Contributed by Rev. Angel Sullivan
Every day on my way to and from work, I see dirty, gaunt, matted-hair people—some with bikes and pets, other with backpacks and grocery carts—but all of them with a cup and a hand-written sign that reads, “I am hungry—I just lost my job—Will you please help me?” For a time, I would give those that I saw the loose change I had in my car or an extra apple that I had left over from lunch. But after awhile, I found myself having less loose change, and fewer leftovers to give, due to my own financial circumstances. While I knew that an extra apple and a quarter or two from me wasn’t making a drastic change in a person’s life, I still felt bad that I was not able to give, and I felt a deep desire to be able to help in some way. Soon I found and joined an independent ministry which was, unfortunately, short-lived, but it was powerful. It allowed me to be able to connect with the homeless in ways that I may not have otherwise.
Once a month, every first Friday, a group of women and men collected clothes, prepared warm stews, and made sandwiches. At dusk we hit the streets of Tampa to give out to the homeless what we’d prepared and collected, along with bottles of water, and at the same time we had conversation with them and tried to encourage them. It was during this time that I was able to hear first-hand the stories of homeless persons.
I learned that some were skilled laborers who had gotten hurt on the job and did not have health insurance or benefits; the expense of their medical care and their inability to work eventually left them unable to afford to pay rent. Others were escaping abuse and left everything behind just to find freedom. Some had moved here from different countries without the support of friends or family, hoping for a better life but unable to find secure work.

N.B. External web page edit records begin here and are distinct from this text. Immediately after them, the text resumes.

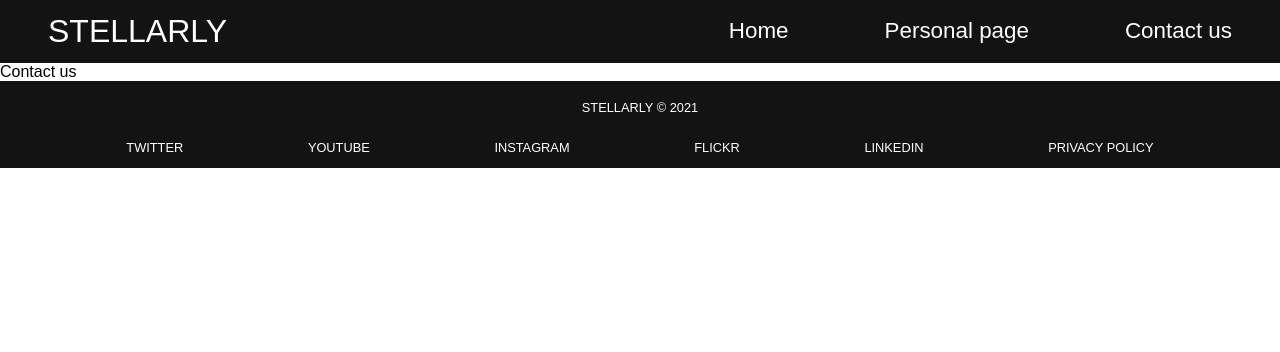
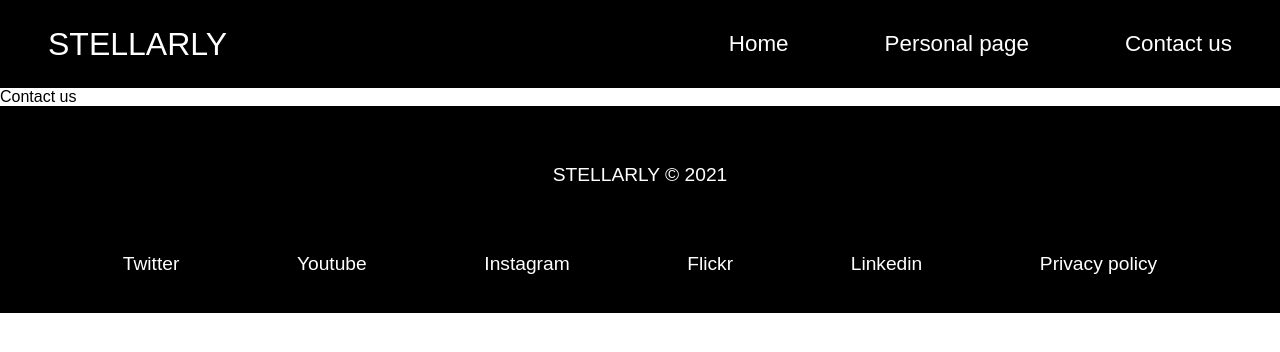
Before and after one commit to RestingState/stellarly-front-end, a React (Create React App) app: page /contact in a window 1280 px wide. Shown: the top 352 px of the page. Built offline with nearby package versions, Linux system fonts and the light colour scheme.

Commit message:
Tinkered with css

```diff
--- a/src/components/AboutUsSection/AboutUsSection.styles.tsx
+++ b/src/components/AboutUsSection/AboutUsSection.styles.tsx
@@ -6,7 +6,7 @@ interface TitleProps {
 
 export const Wrapper = styled.div`
   padding: 2rem 0;
-  background-color: #101010;
+  background-color: #080808;
   color: white;
 `;
 
@@ -28,12 +28,13 @@ export const Title = styled.div<TitleProps>`
 export const AboutStellarlyContent = styled.div`
   display: flex;
   gap: 5rem;
-  margin: 2rem auto 0 auto;
+  margin: 2rem auto 2rem auto;
   max-width: 70%;
 `;
 
 export const Text = styled.div`
   font-size: 1.3rem;
+  text-align: justify;
 `;
 
 export const Image = styled.img`
@@ -44,7 +45,7 @@ export const Image = styled.img`
 export const AboutTeamContent = styled.ul`
   display: flex;
   justify-content: space-between;
-  margin: 2rem auto 0 auto;
+  margin: 2rem auto 4rem auto;
   max-width: 40%;
   font-size: 1.3rem;
   list-style-position: inside;
--- a/src/components/Footer/Footer.styles.tsx
+++ b/src/components/Footer/Footer.styles.tsx
@@ -1,15 +1,15 @@
 import styled from 'styled-components';
 
 export const Wrapper = styled.div`
-  background: var(--darkGrey);
+  background: #000000;
   color: var(--white);
-  font-size: 0.8em;
+  font-size: 1.2em;
   padding: 0 5%;
 
   ul {
     display: flex;
     justify-content: space-around;
-    padding: 1em 0;
+    padding: 1.5em 0 2em;
     list-style: none;
   }
 
@@ -30,5 +30,5 @@ export const Wrapper = styled.div`
 export const CopyrightSign = styled.div`
   display: flex;
   justify-content: center;
-  padding: 1.5em 0 1em 0;
+  padding: 3em 0 2em 0;
 `;
--- a/src/components/Footer/index.tsx
+++ b/src/components/Footer/index.tsx
@@ -4,12 +4,12 @@ import { Wrapper, CopyrightSign } from './Footer.styles';
 
 const Footer: FC = () => {
   const links = [
-    { id: 1, name: 'TWITTER' },
-    { id: 2, name: 'YOUTUBE' },
-    { id: 3, name: 'INSTAGRAM' },
-    { id: 4, name: 'FLICKR' },
-    { id: 5, name: 'LINKEDIN' },
-    { id: 6, name: 'PRIVACY POLICY' }
+    { id: 1, name: 'Twitter' },
+    { id: 2, name: 'Youtube' },
+    { id: 3, name: 'Instagram' },
+    { id: 4, name: 'Flickr' },
+    { id: 5, name: 'Linkedin' },
+    { id: 6, name: 'Privacy policy' }
   ];
 
   return (
--- a/src/components/Header/Header.styles.tsx
+++ b/src/components/Header/Header.styles.tsx
@@ -10,9 +10,9 @@ export const Wrapper = styled.div<WrapperProps>`
   display: flex;
   align-items: center;
   justify-content: space-between;
-  background: var(--darkGrey);
+  background-color: #000000;
   color: var(--white);
-  padding: 0.8em 3em;
+  padding: 1.6em 3em;
 
   ${(props) =>
     !props.active &&
--- a/src/components/ResourcesSection/ResourcesSection.styles.tsx
+++ b/src/components/ResourcesSection/ResourcesSection.styles.tsx
@@ -43,4 +43,5 @@ export const Content = styled.div`
 
 export const Text = styled.div`
   font-size: 1.3rem;
+  text-align: justify;
 `;
--- a/src/components/SkyViewInfoMenu/SkyViewInfoMenu.styles.tsx
+++ b/src/components/SkyViewInfoMenu/SkyViewInfoMenu.styles.tsx
@@ -10,7 +10,7 @@ export const Wrapper = styled.div<WrapperProps>`
   height: 100%;
   width: 35%;
   padding: 0 1.8rem;
-  background: var(--darkGrey);
+  background: #101010aa;
   z-index: 100;
   transition: inset 0.8s ease;
   color: var(--white);
--- a/src/components/SkyViewSettingsMenu/SkyViewSettingsMenu.styles.tsx
+++ b/src/components/SkyViewSettingsMenu/SkyViewSettingsMenu.styles.tsx
@@ -9,7 +9,7 @@ export const Wrapper = styled.div<WrapperProps>`
   left: -50%;
   height: 100%;
   width: 35%;
-  background: var(--darkGrey);
+  background: #101010aa;
   z-index: 100;
   transition: inset 0.8s ease;
   color: var(--white);
--- a/src/helpers/planet.ts
+++ b/src/helpers/planet.ts
@@ -25,7 +25,7 @@ function renderPlanets(params: ISkyViewParams) {
       params.gamma,
       params.theta
     );
-    drawPlanet(params, v_gamma, v_theta, s_gamma, s_theta, 2);
+    drawPlanet(params, v_gamma, v_theta, s_gamma, s_theta, 4);
   }
 }
 
@@ -155,7 +155,7 @@ function drawPlanet(
   // check if should render in left or right side of the screen and up or down
   const { lr, ud } = determineScreenLocation(x_v, y_v, x_i, y_i, z_j);
 
-  const color = '#a19298';
+  const color = '#aa0000';
   // actual drawing
   drawCircle(params, x_i, y_i, x_j, y_j, z_j, lr, ud, radius, color);
 }
--- a/src/helpers/star.ts
+++ b/src/helpers/star.ts
@@ -112,7 +112,7 @@ function drawStar(
   // check if should render in left or right side of the screen and up or down
   const { lr, ud } = determineScreenLocation(x_v, y_v, x_i, y_i, z_j);
 
-  const color = '#ed1170';
+  const color = '#ffffff';
   // actual drawing
   drawCircle(params, x_i, y_i, x_j, y_j, z_j, lr, ud, radius, color);
 }
```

Others were veterans, or people suffering with addiction, and some were mentally ill. They were various ethnicities, religions, genders, and ages. To my surprise, I met a few who were well-educated college graduates like me, but who had fallen on hard times. I have to admit, I had made the assumption that those who were homeless might not have had educational opportunities because, of course (I reasoned), if one were educated one would naturally be able to find employment. However, I learned, that is not always true.
After speaking with the people that I met through this ministry, I realized that each person has a story and, more importantly, each person has a life beyond what the signs and dirty clothing told. I came to the realization that if I were to lose my job today and was unable to quickly find another job at the same wages, I would not be able to pay my bills. I would be living on the street. I would be the one holding the sign. And I am not alone.
While reports from 2013 have shown that the decline in homelessness has decreased by 0.4%, there is still much work to be done.
- There was a decrease in all homeless sub-populations, with the exception of persons in families.
- The largest decreases were seen among individuals identified as chronically homeless (6.8%) and veterans (7.2%).
- The size of the chronic homeless population decreased from 107,148 in 2011 to 99,894 in 2012. The size of the veteran homeless population decreased from 67,495 in 2011 to 62,619 in 2012.
- The national rate of homelessness was 20 homeless people per 10,000 people in the general population. The rate for veterans was 29 homeless veterans per 10,000 veterans in the general population.
- A majority of persons identified as homeless were staying in emergency shelters or transitional housing; 38% were unsheltered, living on the streets, or in cars, abandoned buildings, or other places not intended for human habitation. The size of the unsheltered population remained basically unchanged between 2011 and 2012.
- The number of people in homeless families increased by 1.4% between 2011 and 2012; however, there was no change in the total number of homeless families.
- While the overall homeless population decreased between 2011 and 2012, it increased in 29 states.
After reading the statistics, the issue of homelessness is overwhelming to me. However, after listening to the stories of the homeless persons I’ve met, I’ve come to the conclusion that I cannot let my fear stop me from trying. I have to match my fear with my faith, knowing that when we all work together for the greater good of humanity, God’s power will manifest positive change.
(Statistics are from http://www.endhomelessness.org/library/entry/the-state-of-homelessness-2013)
Registration is still open for “Break Every Yoke: Homelessness,” May 5-9, 2014, a virtual mission encounter sponsored by American Baptist Women’s Ministries. This virtual mission encounter offers the opportunity for participants to explore homelessness from a faith perspective. What are the causal factors? What are the risks? How can we support those who are homeless? How can our congregations, or we as individuals, engage in ministries of prevention, support, and advocacy? Each day’s focus will be explored as it has impact upon youth, adults and families, and seniors, with suggestions for advocacy around a range of issues throughout the week. For more information, visit www.abwministries.org/vme.